The lines to return are the one containing "IQ -->|long poll| AR2" and all that follow it in the entries below, duplicated exactly and nothing else.

:: RECORD SET

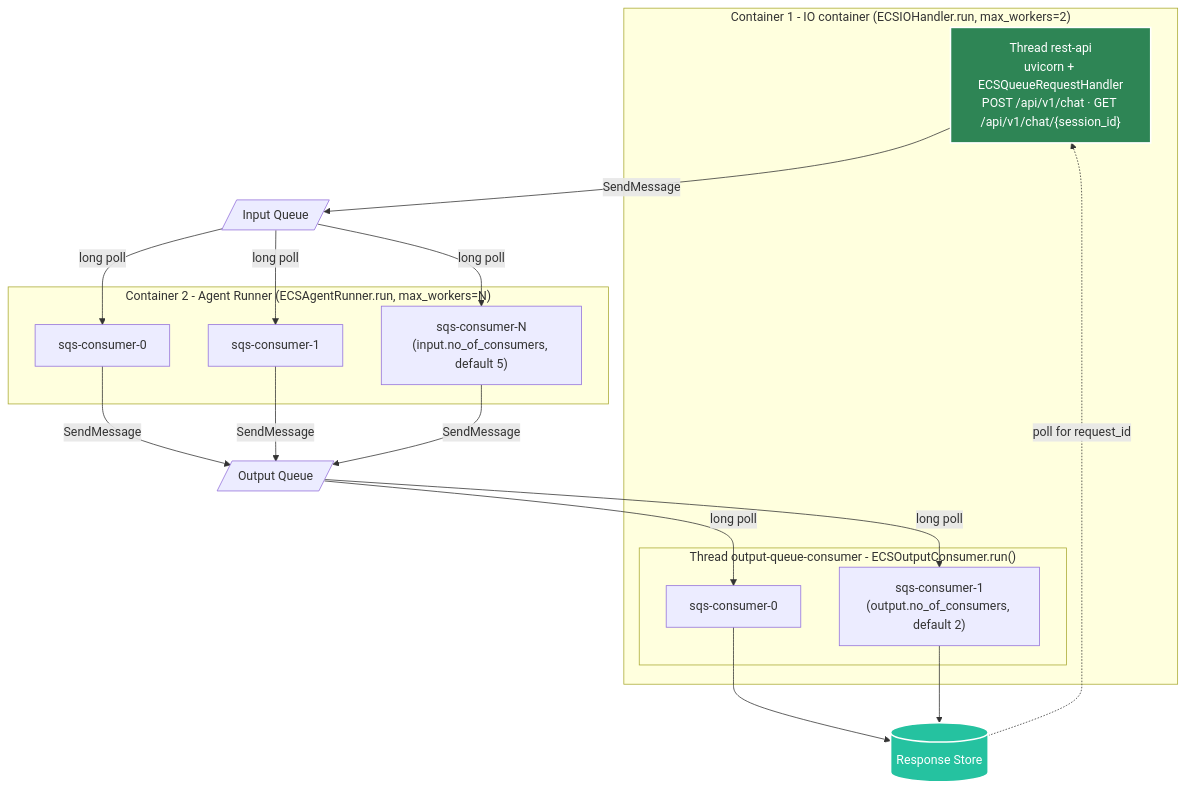
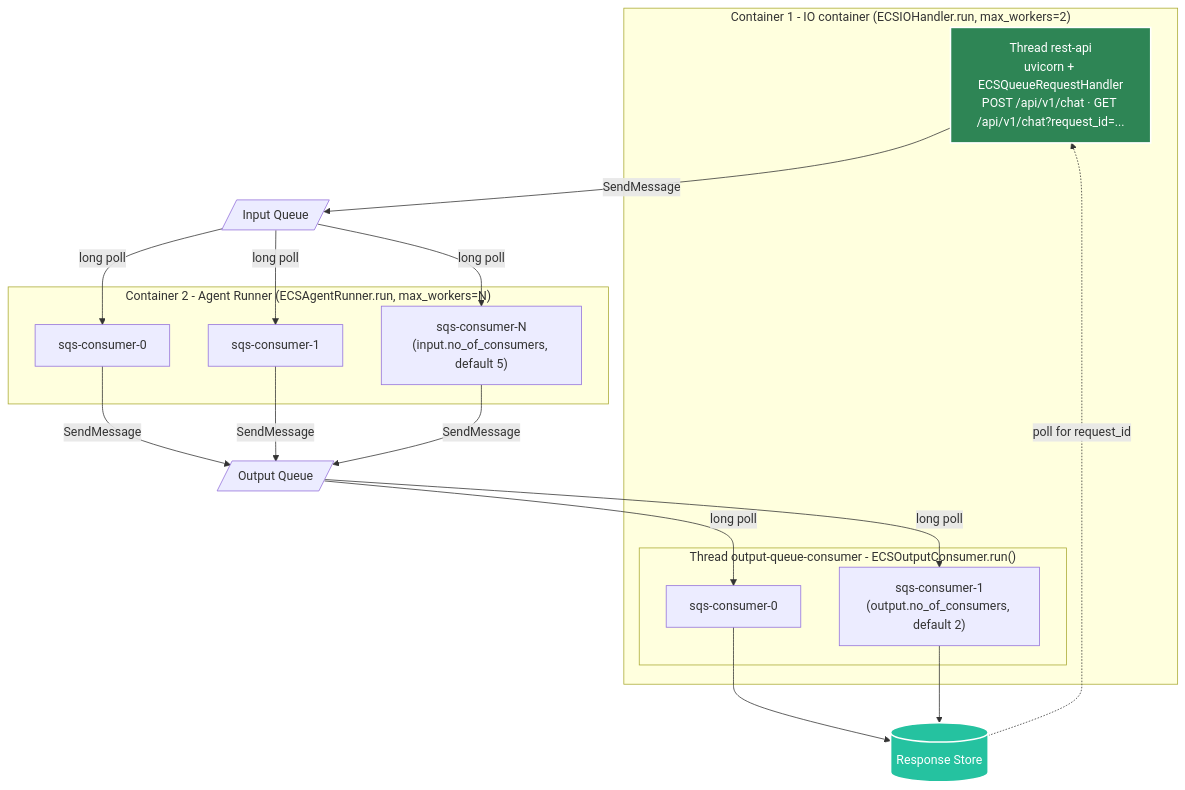
The third of 5 diagrams in docs/docs/deployment/aws-containerized.md (yaalalabs/agent-kernel), drawn with Mermaid before and after one commit. The commit also changed other lines of this file and 9 other files, not shown here.

````diff
--- a/docs/docs/deployment/aws-containerized.md
+++ b/docs/docs/deployment/aws-containerized.md
@@ -96,32 +97,32 @@
 ```mermaid
 graph TB
     subgraph IO["Container 1 - IO container (ECSIOHandler.run, max_workers=2)"]
-        T1["Thread rest-api<br/>uvicorn + ECSQueueRequestHandler<br/>POST /api/v1/chat · GET /api/v1/chat/{session_id}"]
+        T1["Thread rest-api<br/>uvicorn + ECSQueueRequestHandler<br/>POST /api/v1/chat · GET /api/v1/chat?request_id=..."]
         subgraph OC["Thread output-queue-consumer - ECSOutputConsumer.run()"]
             OC1[sqs-consumer-0]
             OC2["sqs-consumer-1<br/>(output.no_of_consumers, default 2)"]
         end
     end
 
     subgraph AR["Container 2 - Agent Runner (ECSAgentRunner.run, max_workers=N)"]
         AR1[sqs-consumer-0]
         AR2[sqs-consumer-1]
         AR3["sqs-consumer-N<br/>(input.no_of_consumers, default 5)"]
     end
 
     T1 -->|SendMessage| IQ[/Input Queue/]
     IQ -->|long poll| AR1
     IQ -->|long poll| AR2
     IQ -->|long poll| AR3
     AR1 -->|SendMessage| OQ[/Output Queue/]
     AR2 -->|SendMessage| OQ
     AR3 -->|SendMessage| OQ
     OQ -->|long poll| OC1
     OQ -->|long poll| OC2
     OC1 --> RS[(Response Store)]
     OC2 --> RS
     RS -.->|poll for request_id| T1
 
     style T1 fill:#2e8555,stroke:#fff,stroke-width:2px,color:#fff
     style RS fill:#25c2a0,stroke:#fff,stroke-width:2px,color:#fff
 ```
````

::::

> _ANSWER TO THE PROBLEM_:
     IQ -->|long poll| AR2
     IQ -->|long poll| AR3
     AR1 -->|SendMessage| OQ[/Output Queue/]
     AR2 -->|SendMessage| OQ
     AR3 -->|SendMessage| OQ
     OQ -->|long poll| OC1
     OQ -->|long poll| OC2
     OC1 --> RS[(Response Store)]
     OC2 --> RS
     RS -.->|poll for request_id| T1
 
     style T1 fill:#2e8555,stroke:#fff,stroke-width:2px,color:#fff
     style RS fill:#25c2a0,stroke:#fff,stroke-width:2px,color:#fff
 ```
````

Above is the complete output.